## [BRIEF]
Search the data below, and report every line in which "READY" occurs.
───── EXERCISE MATERIALS ─────
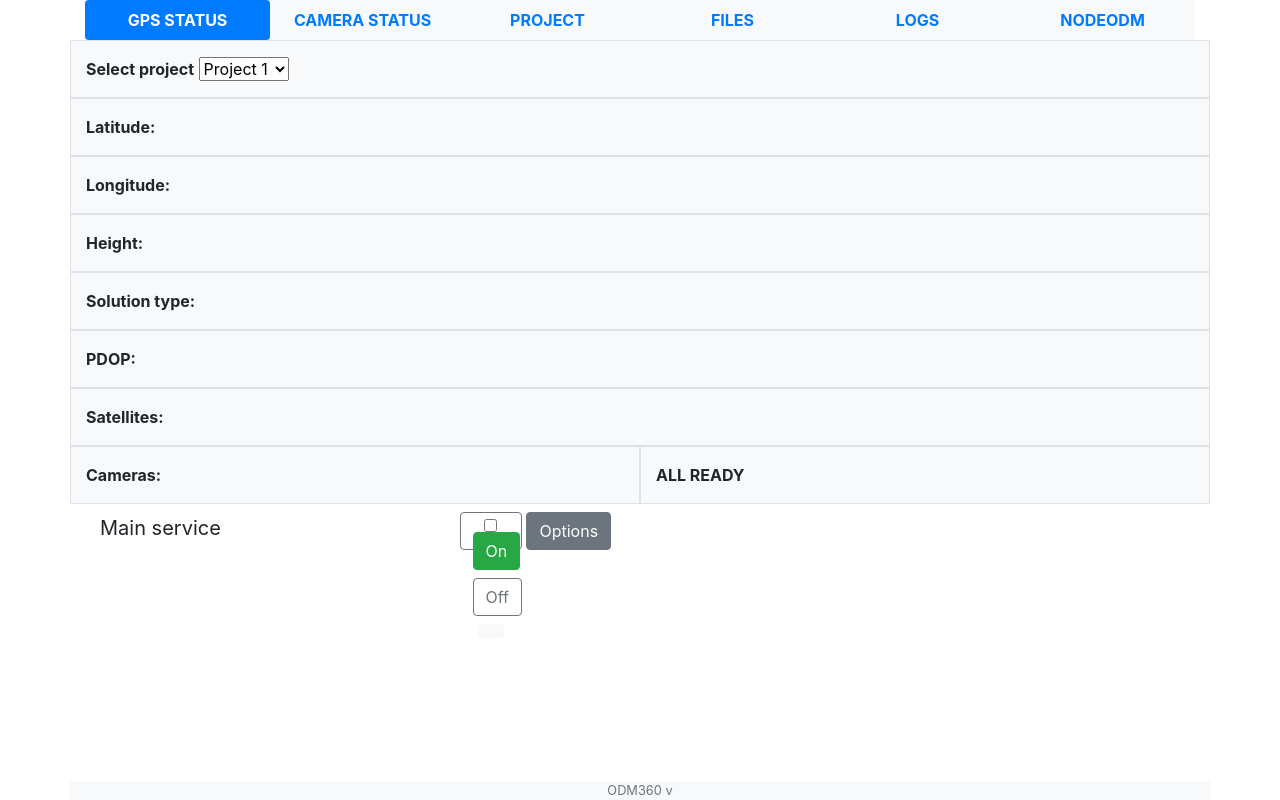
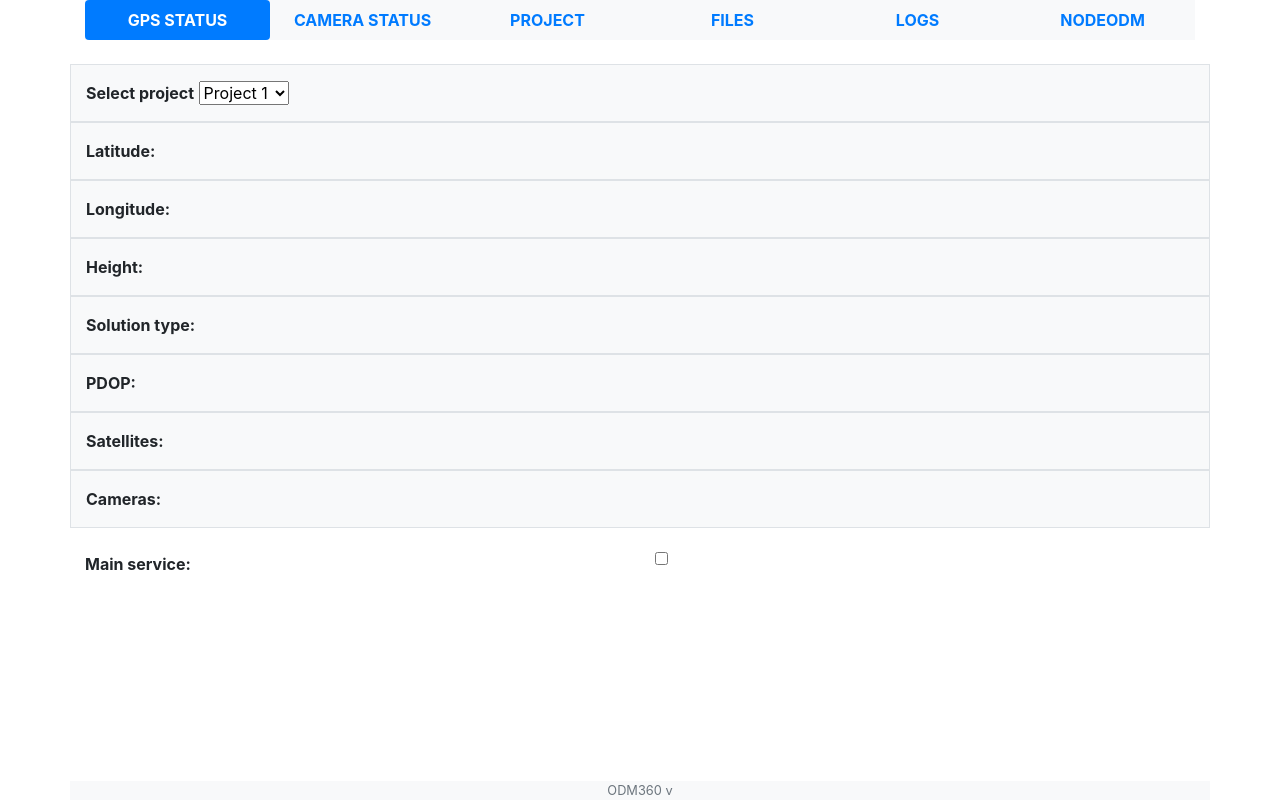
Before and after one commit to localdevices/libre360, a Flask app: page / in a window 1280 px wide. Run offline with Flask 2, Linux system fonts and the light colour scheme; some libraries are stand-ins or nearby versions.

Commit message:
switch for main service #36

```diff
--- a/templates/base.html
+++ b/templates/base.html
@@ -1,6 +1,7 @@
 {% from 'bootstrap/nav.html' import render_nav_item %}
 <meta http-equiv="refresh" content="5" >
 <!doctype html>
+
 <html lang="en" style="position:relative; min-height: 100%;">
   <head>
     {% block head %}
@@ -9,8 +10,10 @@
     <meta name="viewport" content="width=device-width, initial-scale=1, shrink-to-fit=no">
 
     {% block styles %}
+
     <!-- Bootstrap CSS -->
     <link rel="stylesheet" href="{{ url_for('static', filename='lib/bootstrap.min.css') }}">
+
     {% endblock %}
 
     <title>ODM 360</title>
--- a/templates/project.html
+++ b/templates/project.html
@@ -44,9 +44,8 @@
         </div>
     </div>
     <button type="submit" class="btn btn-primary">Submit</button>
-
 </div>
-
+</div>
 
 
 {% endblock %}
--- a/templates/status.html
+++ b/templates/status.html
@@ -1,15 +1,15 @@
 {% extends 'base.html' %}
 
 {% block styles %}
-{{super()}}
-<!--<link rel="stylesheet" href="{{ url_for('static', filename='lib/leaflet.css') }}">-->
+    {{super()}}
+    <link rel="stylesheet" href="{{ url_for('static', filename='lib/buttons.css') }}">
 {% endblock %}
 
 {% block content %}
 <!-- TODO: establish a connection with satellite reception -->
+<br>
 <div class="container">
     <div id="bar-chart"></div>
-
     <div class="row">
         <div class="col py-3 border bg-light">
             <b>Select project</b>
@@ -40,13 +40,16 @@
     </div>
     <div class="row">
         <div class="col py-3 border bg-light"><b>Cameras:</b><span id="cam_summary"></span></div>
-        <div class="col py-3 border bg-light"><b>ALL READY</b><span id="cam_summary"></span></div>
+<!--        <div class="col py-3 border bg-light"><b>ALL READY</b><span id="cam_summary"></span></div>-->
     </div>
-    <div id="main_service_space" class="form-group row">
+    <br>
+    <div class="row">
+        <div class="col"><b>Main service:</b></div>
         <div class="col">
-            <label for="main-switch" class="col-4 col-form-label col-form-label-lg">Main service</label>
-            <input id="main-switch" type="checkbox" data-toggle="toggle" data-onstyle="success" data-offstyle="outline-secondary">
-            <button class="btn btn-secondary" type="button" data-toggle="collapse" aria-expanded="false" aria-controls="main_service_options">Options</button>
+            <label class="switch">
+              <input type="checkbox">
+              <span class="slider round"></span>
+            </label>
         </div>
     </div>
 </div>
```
─────
───── EXERCISE MATERIALS ─────
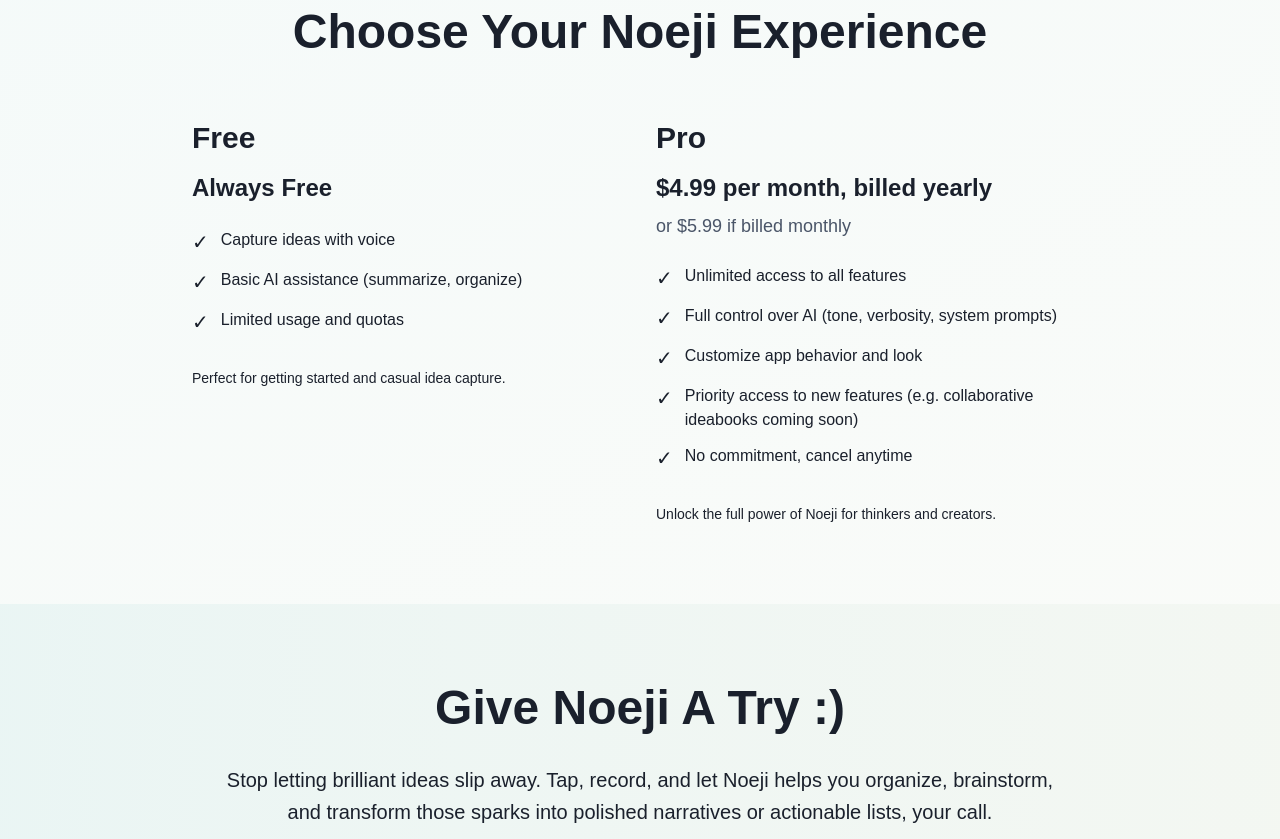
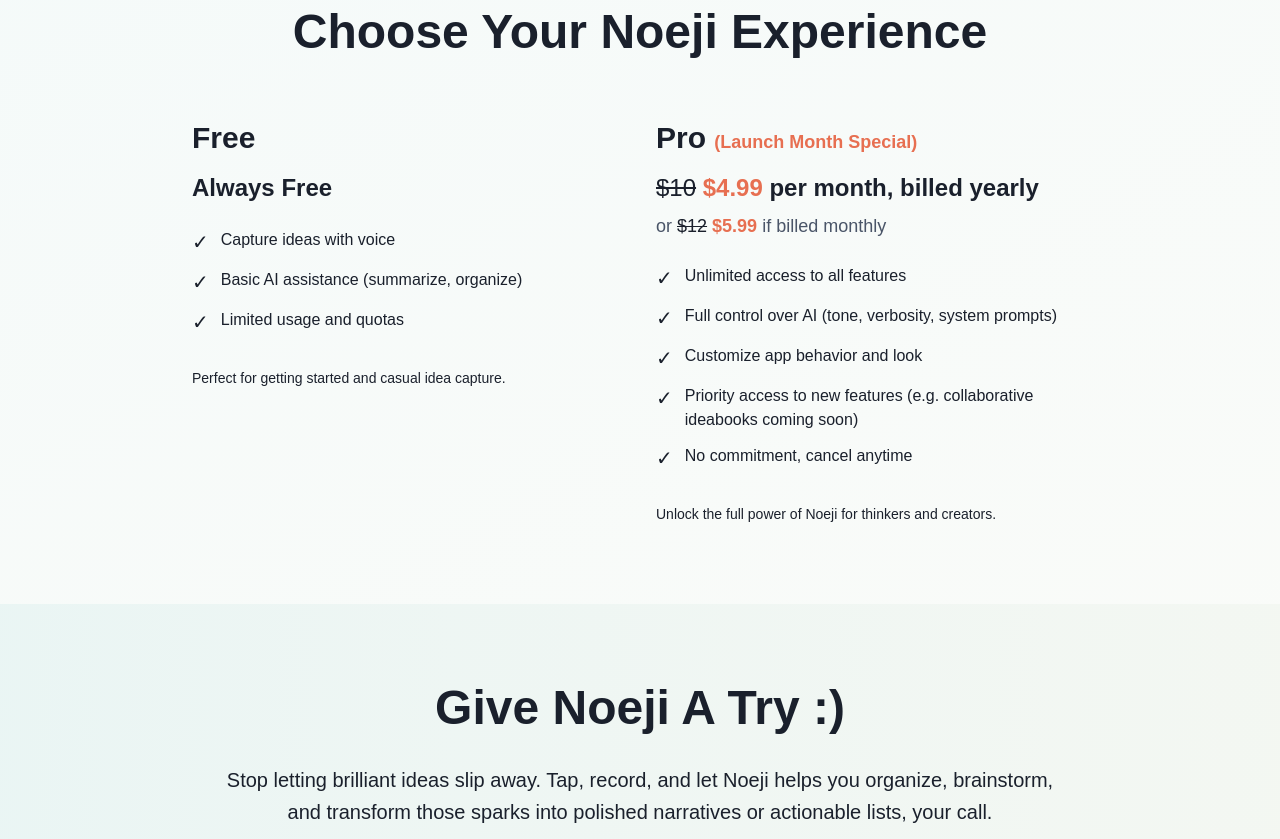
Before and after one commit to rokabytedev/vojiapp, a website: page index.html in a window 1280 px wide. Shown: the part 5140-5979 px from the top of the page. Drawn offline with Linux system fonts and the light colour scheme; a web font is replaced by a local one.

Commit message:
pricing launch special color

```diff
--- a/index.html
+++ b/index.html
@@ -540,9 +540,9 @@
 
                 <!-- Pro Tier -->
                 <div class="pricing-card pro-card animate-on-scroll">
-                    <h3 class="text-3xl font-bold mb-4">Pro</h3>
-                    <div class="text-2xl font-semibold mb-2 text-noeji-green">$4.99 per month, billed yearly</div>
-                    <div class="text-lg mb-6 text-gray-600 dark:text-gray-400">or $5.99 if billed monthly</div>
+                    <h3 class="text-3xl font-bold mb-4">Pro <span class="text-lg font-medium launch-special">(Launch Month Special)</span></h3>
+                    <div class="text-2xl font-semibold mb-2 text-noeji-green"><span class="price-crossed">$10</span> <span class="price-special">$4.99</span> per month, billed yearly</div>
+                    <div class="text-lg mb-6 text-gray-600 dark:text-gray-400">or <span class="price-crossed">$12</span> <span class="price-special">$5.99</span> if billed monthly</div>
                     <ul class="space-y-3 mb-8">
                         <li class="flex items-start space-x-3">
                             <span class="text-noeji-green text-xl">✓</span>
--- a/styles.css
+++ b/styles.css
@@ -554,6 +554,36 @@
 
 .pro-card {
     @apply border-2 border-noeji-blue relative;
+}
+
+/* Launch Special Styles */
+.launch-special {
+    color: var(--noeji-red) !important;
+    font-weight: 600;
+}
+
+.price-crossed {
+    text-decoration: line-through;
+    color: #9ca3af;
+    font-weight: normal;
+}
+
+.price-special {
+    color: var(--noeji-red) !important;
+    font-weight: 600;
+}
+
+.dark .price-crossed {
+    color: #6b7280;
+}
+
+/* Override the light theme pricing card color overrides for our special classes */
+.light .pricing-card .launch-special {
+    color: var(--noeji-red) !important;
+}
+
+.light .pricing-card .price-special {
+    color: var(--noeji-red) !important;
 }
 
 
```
─────
## [RESULT FOR THIS TASK]
-        <div class="col py-3 border bg-light"><b>ALL READY</b><span id="cam_summary"></span></div>
+<!--        <div class="col py-3 border bg-light"><b>ALL READY</b><span id="cam_summary"></span></div>-->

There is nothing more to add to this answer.